The partners behind the redevelopment of the Liberty Bank site are a group of nonprofit organizations that hold the interests of the community at heart. At a time of rapid change in the neighborhood, we are committed to ensuring that this project lifts up the spirit and vibrancy of the Central District
(Left to right) Evelyn Thomas Allen, BCIA; Wyking Garrett, Africatown; Andrea Caupain, Byrd Barr Place; Kevin Dawson Jr., Byrd Barr Place;
Jaebadiah Gardner, Onpoint Real Estate; Jill Fleming, Community Roots Housing.
The project partners recognized the unique opportunity to redevelop the Liberty Bank site, and they approached it as a chance to demonstrate how a community can have a say in how it grows and changes. The partners signed a formal Memorandum of Understanding (MOU) to guide the development of the project.

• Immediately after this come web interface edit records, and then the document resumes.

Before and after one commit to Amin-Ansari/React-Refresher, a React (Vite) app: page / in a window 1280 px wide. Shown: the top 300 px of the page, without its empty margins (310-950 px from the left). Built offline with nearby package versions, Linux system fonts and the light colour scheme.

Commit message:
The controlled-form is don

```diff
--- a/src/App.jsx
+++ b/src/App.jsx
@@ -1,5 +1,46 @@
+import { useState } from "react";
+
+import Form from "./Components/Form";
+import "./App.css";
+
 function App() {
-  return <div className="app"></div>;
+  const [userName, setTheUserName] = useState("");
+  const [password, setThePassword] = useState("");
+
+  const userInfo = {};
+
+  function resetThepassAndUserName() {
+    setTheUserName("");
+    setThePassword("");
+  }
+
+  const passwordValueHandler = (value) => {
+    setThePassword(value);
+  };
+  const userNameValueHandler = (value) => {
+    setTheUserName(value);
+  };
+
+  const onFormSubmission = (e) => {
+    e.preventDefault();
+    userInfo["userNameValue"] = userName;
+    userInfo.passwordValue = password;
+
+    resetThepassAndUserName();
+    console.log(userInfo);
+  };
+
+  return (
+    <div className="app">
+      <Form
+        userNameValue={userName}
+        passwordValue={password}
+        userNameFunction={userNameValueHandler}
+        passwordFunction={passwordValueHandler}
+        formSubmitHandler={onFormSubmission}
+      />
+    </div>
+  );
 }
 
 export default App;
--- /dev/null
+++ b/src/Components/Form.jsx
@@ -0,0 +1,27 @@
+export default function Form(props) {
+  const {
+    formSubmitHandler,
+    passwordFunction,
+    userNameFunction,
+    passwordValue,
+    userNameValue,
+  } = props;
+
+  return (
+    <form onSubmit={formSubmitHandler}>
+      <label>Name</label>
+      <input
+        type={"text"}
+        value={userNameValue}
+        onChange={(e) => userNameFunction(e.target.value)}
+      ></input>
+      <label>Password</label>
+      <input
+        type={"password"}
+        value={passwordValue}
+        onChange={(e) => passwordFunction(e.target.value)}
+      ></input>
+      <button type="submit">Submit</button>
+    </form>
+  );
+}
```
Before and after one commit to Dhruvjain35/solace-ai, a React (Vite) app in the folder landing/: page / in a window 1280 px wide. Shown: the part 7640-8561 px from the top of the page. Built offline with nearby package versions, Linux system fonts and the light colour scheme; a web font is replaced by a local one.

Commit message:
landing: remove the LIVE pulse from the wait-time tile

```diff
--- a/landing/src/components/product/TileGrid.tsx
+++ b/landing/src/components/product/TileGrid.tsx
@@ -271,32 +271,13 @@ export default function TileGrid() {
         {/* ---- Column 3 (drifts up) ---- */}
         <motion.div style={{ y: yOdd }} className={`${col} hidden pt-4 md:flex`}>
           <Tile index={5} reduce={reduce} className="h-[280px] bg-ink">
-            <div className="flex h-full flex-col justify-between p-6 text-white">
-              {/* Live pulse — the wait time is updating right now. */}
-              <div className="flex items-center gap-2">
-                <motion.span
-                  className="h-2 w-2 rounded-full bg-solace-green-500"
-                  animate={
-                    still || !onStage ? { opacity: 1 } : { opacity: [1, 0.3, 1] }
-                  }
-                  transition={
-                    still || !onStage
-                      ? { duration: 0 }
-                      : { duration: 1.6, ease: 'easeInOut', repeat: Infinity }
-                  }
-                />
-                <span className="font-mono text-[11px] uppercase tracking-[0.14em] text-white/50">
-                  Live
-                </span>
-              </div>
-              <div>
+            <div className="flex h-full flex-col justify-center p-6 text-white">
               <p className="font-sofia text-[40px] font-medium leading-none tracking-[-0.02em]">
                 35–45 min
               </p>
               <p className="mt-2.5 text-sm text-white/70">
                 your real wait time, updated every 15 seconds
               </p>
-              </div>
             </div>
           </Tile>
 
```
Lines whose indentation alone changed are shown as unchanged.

The project partners will ensure that the building design both appropriately memorializes its history as Liberty Bank and is representative of African American design sensibility.
Community Roots Housing will work with the project partners as well as other community partners to identify Black-owned subcontractors. The project will also recognize the goals of the City of Seattle’s “priority hire” program.
The Community Roots Housing Foundation will commit $5,000 per year for three years to help establish a business innovation fund to support small, Black-owned business development in the Central Area.
Community Roots Housing will develop a partnership with Byrd Barr Place and Africatown that provides the opportunity for African American community-based ownership of the building. Byrd Barr Place will have both a right of first offer and first right of refusal to acquire Liberty Bank after 15 years.
Community Roots Housing will work with Byrd Barr Place and Africatown to affirmatively market available rental units to members of the community that have been historically disenfranchised and displaced by past and present policies/practices. Community Roots Housing will work with the partners to program activities in the building in ways that maximize activation of the building and are reflective of community priorities. Community Roots Housing will further work with partners or other organizations to develop or facilitate access to services that provide a pathway to home ownership, business ownership, and wealth building.
The partnership recognizes that one building is not enough to address the growing issue of displacement in the Central District. The project partners will work with the City of Seattle to explore policies that allow for the prioritization of displaced families and individuals in publicly financed affordable housing.
Community Roots Housing strives to reflect the diversity of the communities it serves. As Community Roots expands its work in the Central District, it will continue its commitment to diversifying the Community Roots Housing Board and staff, as recognized in recent hires and appointments as well as ongoing training.
In order to most appropriately honor the history of this location, Community Roots Housing (formerly Capitol Hill Housing) convened an advisory board that included daughters of the original founders, a former executive director of the bank, long-time community members, leaders in the Central Area, and religious leadership to advise on how to tell the story of Liberty Bank through art, historic documents, and architecture.
In this regard, the project partners are indebted to Joquelyn Duncan, Derryl Durden, Michelle Purnell-Hepburn, Merle Richlen, George Staggers, and Pastor Witherspoon, who together represent a cross-section of Central District leadership and a link to the history of Liberty Bank. Their involvement was critical to ensuring that the legacy will be remembered and appropriately honored.
The advisory board’s final recommendations, released in May 2015, were integrated into the final design.